“Science looks for answers, but they’re not always found,” says Eileen Tietze.
You might think this matter-of-fact assessment of the research process came from a scientist — one who’s learned that some experiments yield results, while others yield more questions. Not so. Eileen Tietze and her husband, Larry, are longtime contributors to UW Medicine.
The Tietzes are both realistic and optimistic, a quality they share with the other friends we profile in our annual Report to Donors. These friends include two attorneys who helped create a rehabilitation program for patients with spinal-cord injuries, as well as several families who are creating scholarships for medical students.
With all of our friends — nearly 16,000 individuals and organizations in all — UW Medicine raised more than $127 million in gifts and grants this past fiscal year. It’s a wonderful investment in our work in research, education and patient care.
It’s also a wonderful show of optimism, one for which my colleagues and I are grateful. Thank you very much for your generosity.
Lynn K. Hogan
Associate Vice President and
Chief Advancement Officer
UW Medicine Advancement
15,896 individuals and organizations

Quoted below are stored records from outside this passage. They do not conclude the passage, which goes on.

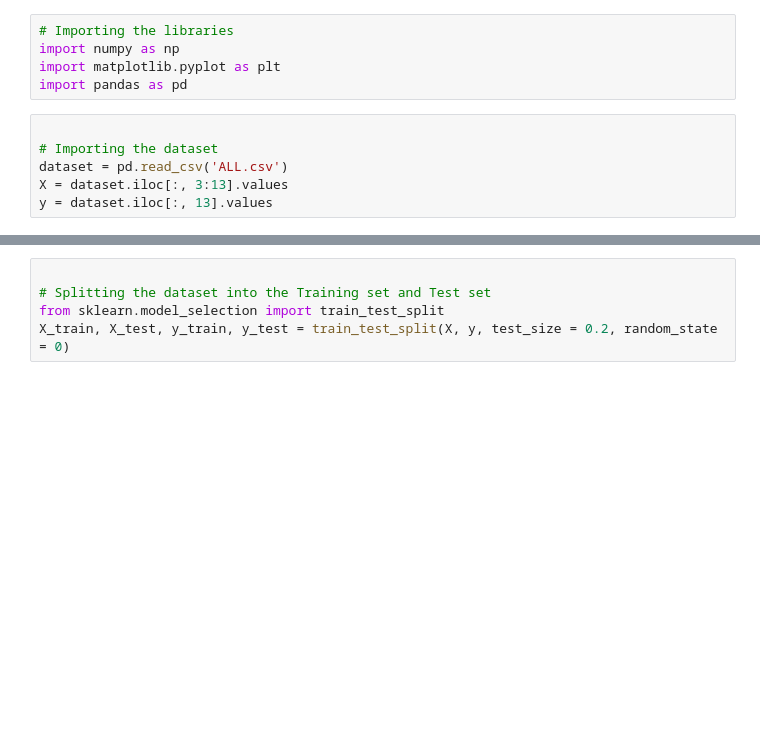
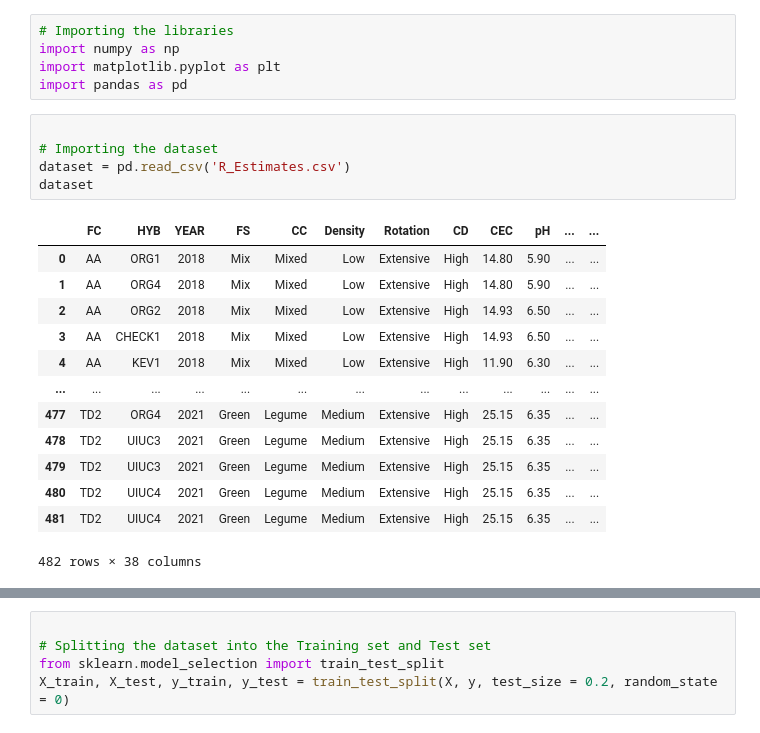
Before and after one commit to Mujjabi/Participatory-Breeding-and-Machine-Learning, a Jupyter notebook: Analysis_Python/ML_Models/XGBoost.ipynb, the cells around one changed output, grey strips where cells are left out. Saved outputs shown, nothing was run; the diff lists cells and outputs as text; blank space fills up the shorter version.

```diff
--- a/Analysis_Python/ML_Models/XGBoost.ipynb
+++ b/Analysis_Python/ML_Models/XGBoost.ipynb
@@ -8,6 +8,19 @@ import pandas as pd
 # %%
 
 # Importing the dataset
-dataset = pd.read_csv('ALL.csv')
-X = dataset.iloc[:, 3:13].values
-y = dataset.iloc[:, 13].values
+dataset = pd.read_csv('R_Estimates.csv')
+dataset
+# %% [output]
+|  | FC | HYB | YEAR | FS | CC | Density | Rotation | CD | CEC | pH | ... | ... |
+| 0 | AA | ORG1 | 2018 | Mix | Mixed | Low | Extensive | High | 14.80 | 5.90 | ... | ... |
+| 1 | AA | ORG4 | 2018 | Mix | Mixed | Low | Extensive | High | 14.80 | 5.90 | ... | ... |
+| 2 | AA | ORG2 | 2018 | Mix | Mixed | Low | Extensive | High | 14.93 | 6.50 | ... | ... |
+| 3 | AA | CHECK1 | 2018 | Mix | Mixed | Low | Extensive | High | 14.93 | 6.50 | ... | ... |
+| 4 | AA | KEV1 | 2018 | Mix | Mixed | Low | Extensive | High | 11.90 | 6.30 | ... | ... |
+| ... | ... | ... | ... | ... | ... | ... | ... | ... | ... | ... | ... | ... |
+| 477 | TD2 | ORG4 | 2021 | Green | Legume | Medium | Extensive | High | 25.15 | 6.35 | ... | ... |
+| 478 | TD2 | UIUC3 | 2021 | Green | Legume | Medium | Extensive | High | 25.15 | 6.35 | ... | ... |
+| 479 | TD2 | UIUC3 | 2021 | Green | Legume | Medium | Extensive | High | 25.15 | 6.35 | ... | ... |
+| 480 | TD2 | UIUC4 | 2021 | Green | Legume | Medium | Extensive | High | 25.15 | 6.35 | ... | ... |
+| 481 | TD2 | UIUC4 | 2021 | Green | Legume | Medium | Extensive | High | 25.15 | 6.35 | ... | ... |
+482 rows × 38 columns
```
Also changed, not shown: parts of 10 cells of this notebook, 11 other files.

Of interest: 2,414 UW Medicine alumni gave more than $2 million in gifts and grants over the past fiscal year.
Total: $137,228,784 in gifts and grants

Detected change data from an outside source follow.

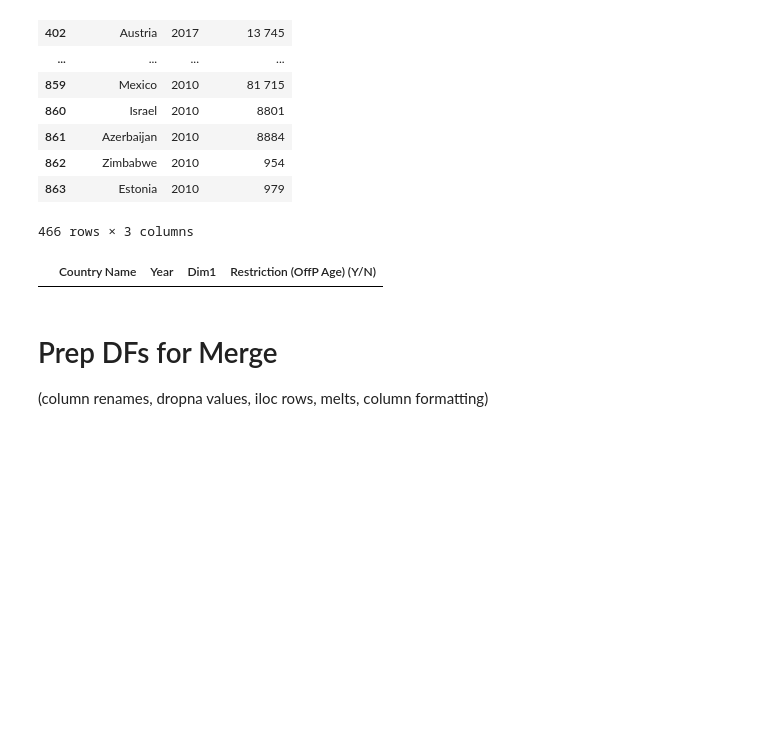
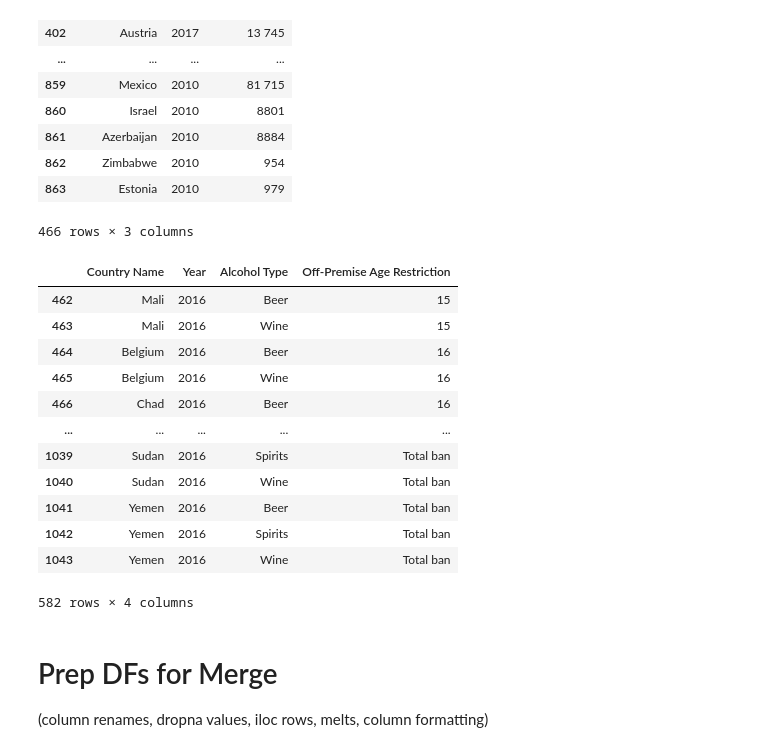
Before and after one commit to AaronCMC/Project_1, a Jupyter notebook: AaronCMC/ACMC Test.ipynb, the cells around one changed output. Cells and saved outputs as stored; diff of their text form; code cells hidden in the pictures; blank space fills up the shorter version.

Commit message:
Off-Premise Legal Drinking Age Limit vs Alcohol use disorder template

```diff
--- a/AaronCMC/ACMC Test.ipynb
+++ b/AaronCMC/ACMC Test.ipynb
@@ -114,20 +112,34 @@ OffP_Age_OGdf
 # %%
 OffP_Age = Path("Resources/World_Health/Drinking_Age_OffP.csv")
 OffP_Age_OGdf = pd.read_csv(OffP_Age, delimiter=',')
 OffP_Age_OGdf_torename = OffP_Age_OGdf[['Location', 'Period', 'Dim1', 'Value']]
-OffP_Age_OGdf_r = OffP_Age_OGdf_torename.rename(columns={"Location": "Country Name", "Period": "Year", "Value": "Restriction (OffP Age) (Y/N)"})
-OffP_Age_OGdf_r.loc[
-    (OffP_Age_OGdf_r['Year'] == '2010') |
-    (OffP_Age_OGdf_r['Year'] == '2011') |
-    (OffP_Age_OGdf_r['Year'] == '2012') |
-    (OffP_Age_OGdf_r['Year'] == '2013') |
-    (OffP_Age_OGdf_r['Year'] == '2014') |
-    (OffP_Age_OGdf_r['Year'] == '2015') |
-    (OffP_Age_OGdf_r['Year'] == '2016') |
-    (OffP_Age_OGdf_r['Year'] == '2017')
-]
+OffP_Age_OGdf_toloc = OffP_Age_OGdf_torename.rename(columns={"Location": "Country Name", "Period": "Year", "Dim1": "Alcohol Type", "Value": "Off-Premise Age Restriction"})
+
+OffP_Age_df = OffP_Age_OGdf_toloc.loc[
+    (OffP_Age_OGdf_toloc['Year'] == 2010) |
+    (OffP_Age_OGdf_toloc['Year'] == 2011) |
+    (OffP_Age_OGdf_toloc['Year'] == 2012) |
+    (OffP_Age_OGdf_toloc['Year'] == 2013) |
+    (OffP_Age_OGdf_toloc['Year'] == 2014) |
+    (OffP_Age_OGdf_toloc['Year'] == 2015) |
+    (OffP_Age_OGdf_toloc['Year'] == 2016) |
+    (OffP_Age_OGdf_toloc['Year'] == 2017)]
+
+OffP_Age_df
 # %% [output]
-|  | Country Name | Year | Dim1 | Restriction (OffP Age) (Y/N) |
+|  | Country Name | Year | Alcohol Type | Off-Premise Age Restriction |
+| 462 | Mali | 2016 | Beer | 15 |
+| 463 | Mali | 2016 | Wine | 15 |
+| 464 | Belgium | 2016 | Beer | 16 |
+| 465 | Belgium | 2016 | Wine | 16 |
+| 466 | Chad | 2016 | Beer | 16 |
+| ... | ... | ... | ... | ... |
+| 1039 | Sudan | 2016 | Spirits | Total ban |
+| 1040 | Sudan | 2016 | Wine | Total ban |
+| 1041 | Yemen | 2016 | Beer | Total ban |
+| 1042 | Yemen | 2016 | Spirits | Total ban |
+| 1043 | Yemen | 2016 | Wine | Total ban |
+582 rows × 4 columns
 # %% [markdown]
 # Prep DFs for Merge
 (column renames, dropna values, iloc rows, melts, column formatting)
```
Also changed, not shown: parts of 9 cells of this notebook.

Of interest: UW Medicine received more than $4.3 million from donors who supported our work through their estates.
Many contributors created or augmented endowments, invested funds that support UW Medicine’s work in perpetuity. More than $9.9 million in gifts and grants were directed to the endowment in the last fiscal year.
“If anything comes along that will help move Spokane forward in a big way, the Clacks will be right in the middle of it,” says Ken Roberts, Ph.D., director of Spokane’s first-year WWAMI medical education program.
With a recent gift to UW Medicine and with other advocacy efforts, Spokane community members Mari and David Clack are proving Roberts right. The Clacks are key members of an educational movement involving partnership and innovation at the personal level and between the University of Washington (UW) and Washington State University (WSU).
The story — and the Clacks’ gift — begins with medical students from the state of Washington who are enrolled in the WWAMI Spokane program.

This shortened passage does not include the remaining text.